However, it appears she needs some work on her times tables. Wasylycia-Leis couldn’t seem to figure out that a 3% property each year over the next four years results in a 12% tax hike.
“My good friend Gord here is doing a Sam Katz and he’s out there fearmongering,” said Wasylycia-Leis sitting next to Steeves and waiving her arms frantically.
“I drove here tonight, there was this huge billboard suggesting Judy’s going to raise your taxes by 12%,” said Wasylycia-Leis.
Um, yeah. That’s what you’re promising Judy.
“It’s dishonest and it’s fearmongering and I’d like to know why he’s engaged in these kinds of tactics that only produce cynicism among our young people and the electorate,” she said.
Just when you thought you’d seen the Full Judy, she does this.
Steeves couldn’t contain his laughter. But he did respond.
“I’m not an actuarial but what I did is I took the 3% and I multiplied it by the four years and I came up with the 12%,” said Steeves, prompting howls of laughter from the candidates and the studio audience. “I could run it again on my calculator if you like.”
An honest guffaw by Judy, or does she just have trouble with basic arithmetic?
Because last time I checked, 3 times 4 is 12.
“If it’s wrong I blame my campaign manager,” said Steeves. “But I’m pretty sure it’s right.”
Actually, Wasylycia-Leis’ original tax pledge when she kicked off her campaign in the summer was to raise property taxes at the combined rate of inflation and population growth. The media panel Thursday reminded her that under that calculation, a property tax increase would be about 3.5%, or 14% over four years.
“Wait a second, is it three and half?” said Steeves to more laughter. “I gotta change my billboards.”
The truth is, we don’t know how high taxes will go under Judy because she doesn’t even know that 3 times 4 is 12.
And she doesn’t appear to care.

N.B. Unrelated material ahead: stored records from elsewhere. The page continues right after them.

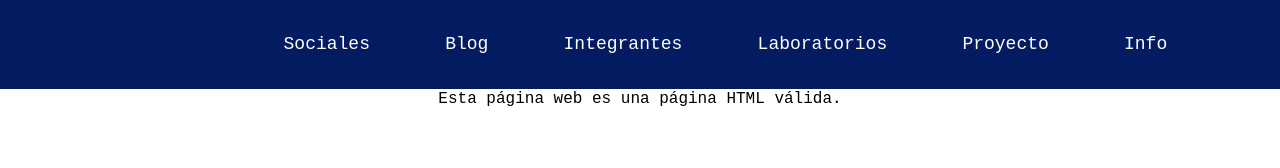
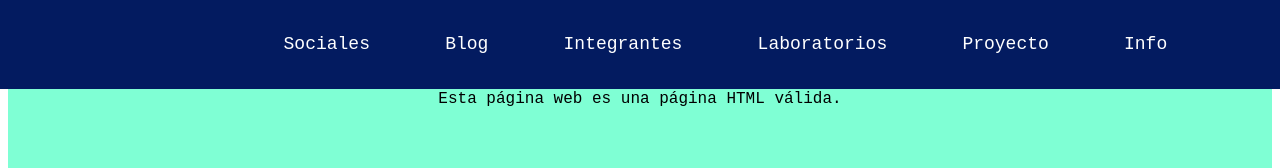
Before and after one commit to Daniel-Martinez24/synthetic-biobots-page, a website: page public/index.html in a window 1280 px wide. Shown: the top 168 px of the page. Drawn offline with nearby package versions, Linux system fonts and the light colour scheme.

Commit message:
añadido archivo css para main

```diff
--- a/public/style/index.css
+++ b/public/style/index.css
@@ -2,6 +2,7 @@
 @import url("quienes-somos.css");
 @import url("Equipos.css");
 @import url("header.css");
+@import url("main.css");
 
 body {
     text-align: center;
--- /dev/null
+++ b/public/style/main.css
@@ -0,0 +1,6 @@
+#main {
+    height: 100vh;
+    background-color: aquamarine;
+    top: 0px;
+    right: 0px;
+}
```
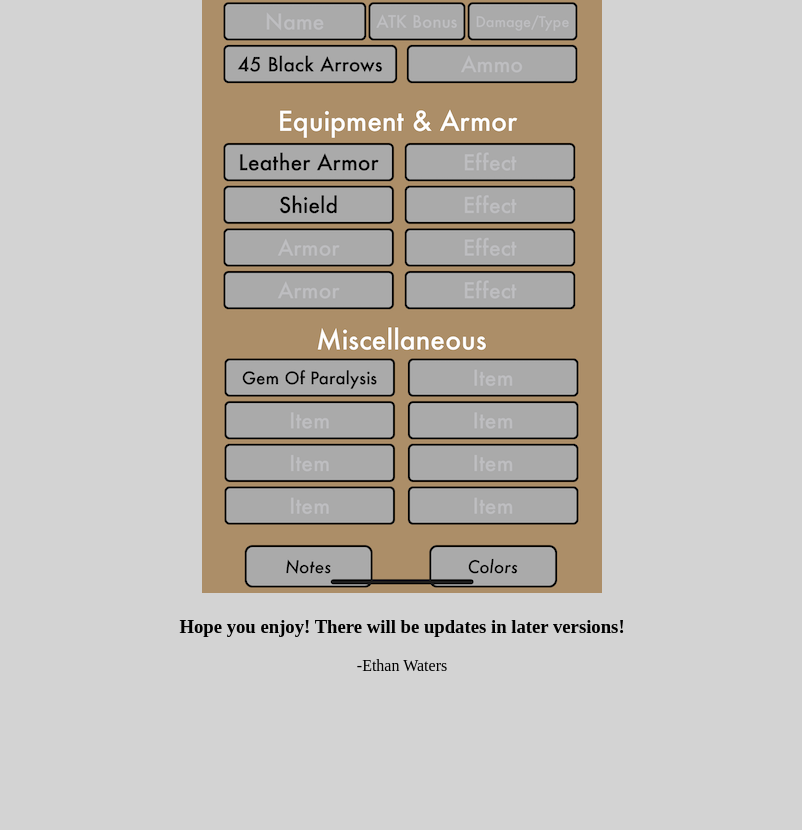
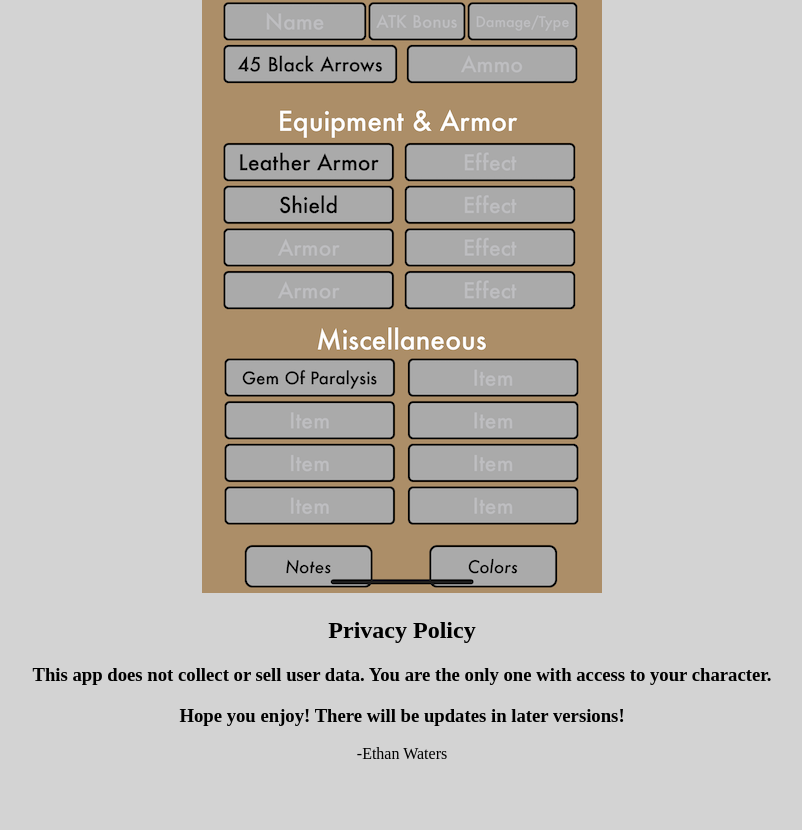
Before and after one commit to ethanWaters-slash/DnD, a plain HTML site: page index.html in a window 1280 px wide. Shown: the part 1600-2430 px from the top of the page, without its empty margins (238-1040 px from the left). Before the commit the page ends 2354 px from the top, so only its background shows below. Drawn offline with Linux system fonts and the light colour scheme.

Commit message:
Update index.html

```diff
--- a/index.html
+++ b/index.html
@@ -14,6 +14,8 @@
     <img src="images/image1.PNG" alt="appPic1">
     <h2>Application features include a six-set of die. Notes to keep track of your campaign and customizable background for personal user experience.</h2>
     <img src="images/image2.PNG" alt="appPic2">
+    <h2>Privacy Policy<h2>
+    <h3>This app does not collect or sell user data. You are the only one with access to your character.<h3>
     <h3>Hope you enjoy! There will be updates in later versions!</h3>
     <p>-Ethan Waters</p>
   </div>
```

Her solution to city hall’s financial troubles is to jack up property taxes every year. She’s not interested in finding savings within city hall, including from its bloated bureaucracy. She just wants to dig deeper into taxpayers’ pockets.
She’s a New Democrat and that’s what NDPers believe in. That’s why when she was a cabinet minister in the 1980s her government jacked up the PST to 7%. And it’s why her government on Broadway increased that tax again to 8% last year.
I just wish Judy could work on her math a bit.
Tom Brodbeck - August 31st, 2014
Four years ago I was on a media panel during a 2010 televised mayoral debate and I asked candidates if they would bring in reduced speed limits for school zones if elected mayor.
Winnipeg was the only Western Canadian city that didn’t have reduced speed limits in school zones and it seemed like a no-brainer that we should bring them in. So I raised it as an issue. And both frontrunner candidates Sam Katz and Judy Wasylycia-Leis agreed it was a good idea and that it should be pursued. Story here.
The issue continued to gain momentum after the election. We followed up with Katz on his pledge.
We then had to get the province to agree because an amendment to the Highway Traffic Act was required. So we started with Premier Greg Selinger and got him on board during the 2011 provincial election.
We continued to push the idea at the provincial level.
We got success on Broadway.
And enabling legislation to reduce speed limits in school zones became law in September, 2013.
This week, motorists will have to slow down in marked school zones or face hefty fines. I find most motorists already drive with caution around elementary schools when kids are around. This new law is for those who don’t.
It took four years to get this done. But Mayor Sam Katz, Premier Greg Selinger and Transportation Minister Steve Ashton can take credit for finally making it a reality. Who knows, maybe it will save a kid’s life one day.